Print, exactly as given, each line of the data from the line containing "Output · Witness" up to and including its last line.

[Before and after images]
----------------
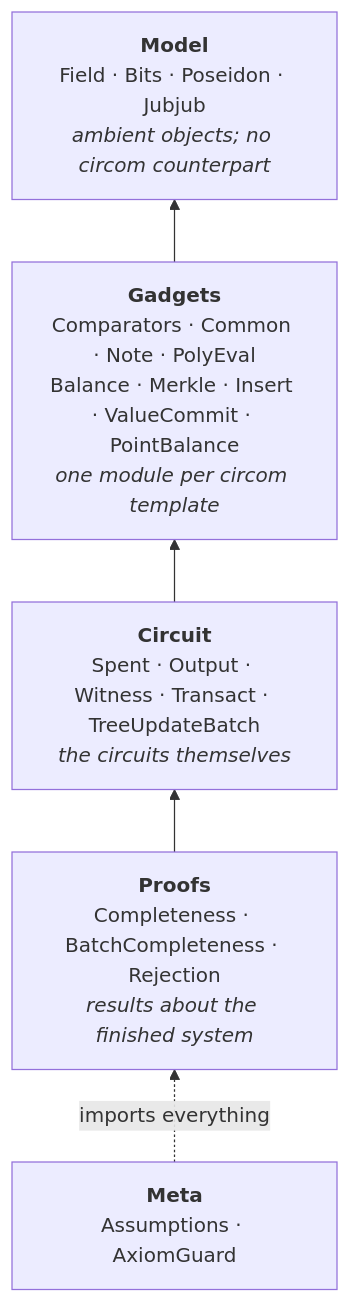
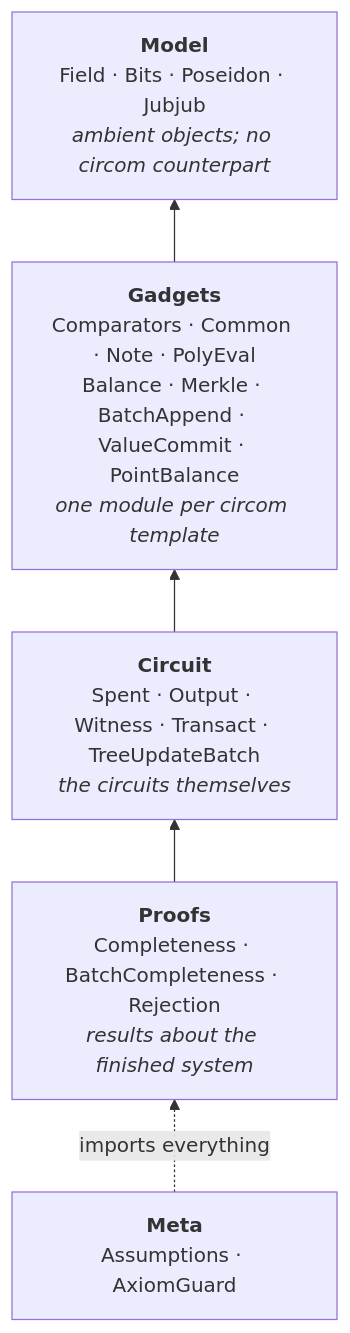
Before and after one commit to lelantos-org/circuits: the third of 3 diagrams in lean/README.md, drawn with Mermaid. The commit also changed other lines of this file and 41 other files, not shown here.

````diff
--- a/lean/README.md
+++ b/lean/README.md
@@ -450,13 +461,13 @@
 ```mermaid
 flowchart BT
     MODEL["<b>Model</b><br/>Field · Bits · Poseidon · Jubjub<br/><i>ambient objects; no circom counterpart</i>"]
-    GADGETS["<b>Gadgets</b><br/>Comparators · Common · Note · PolyEval<br/>Balance · Merkle · Insert · ValueCommit · PointBalance<br/><i>one module per circom template</i>"]
+    GADGETS["<b>Gadgets</b><br/>Comparators · Common · Note · PolyEval<br/>Balance · Merkle · BatchAppend · ValueCommit · PointBalance<br/><i>one module per circom template</i>"]
     CIRCUIT["<b>Circuit</b><br/>Spent · Output · Witness · Transact · TreeUpdateBatch<br/><i>the circuits themselves</i>"]
     PROOFS["<b>Proofs</b><br/>Completeness · BatchCompleteness · Rejection<br/><i>results about the finished system</i>"]
     META["<b>Meta</b><br/>Assumptions · AxiomGuard"]
 
     GADGETS --> MODEL
     CIRCUIT --> GADGETS
     PROOFS --> CIRCUIT
     META -.->|imports everything| PROOFS
 ```
````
----------------
Result for this exercise:
     CIRCUIT["<b>Circuit</b><br/>Spent · Output · Witness · Transact · TreeUpdateBatch<br/><i>the circuits themselves</i>"]
     PROOFS["<b>Proofs</b><br/>Completeness · BatchCompleteness · Rejection<br/><i>results about the finished system</i>"]
     META["<b>Meta</b><br/>Assumptions · AxiomGuard"]
 
     GADGETS --> MODEL
     CIRCUIT --> GADGETS
     PROOFS --> CIRCUIT
     META -.->|imports everything| PROOFS
 ```
````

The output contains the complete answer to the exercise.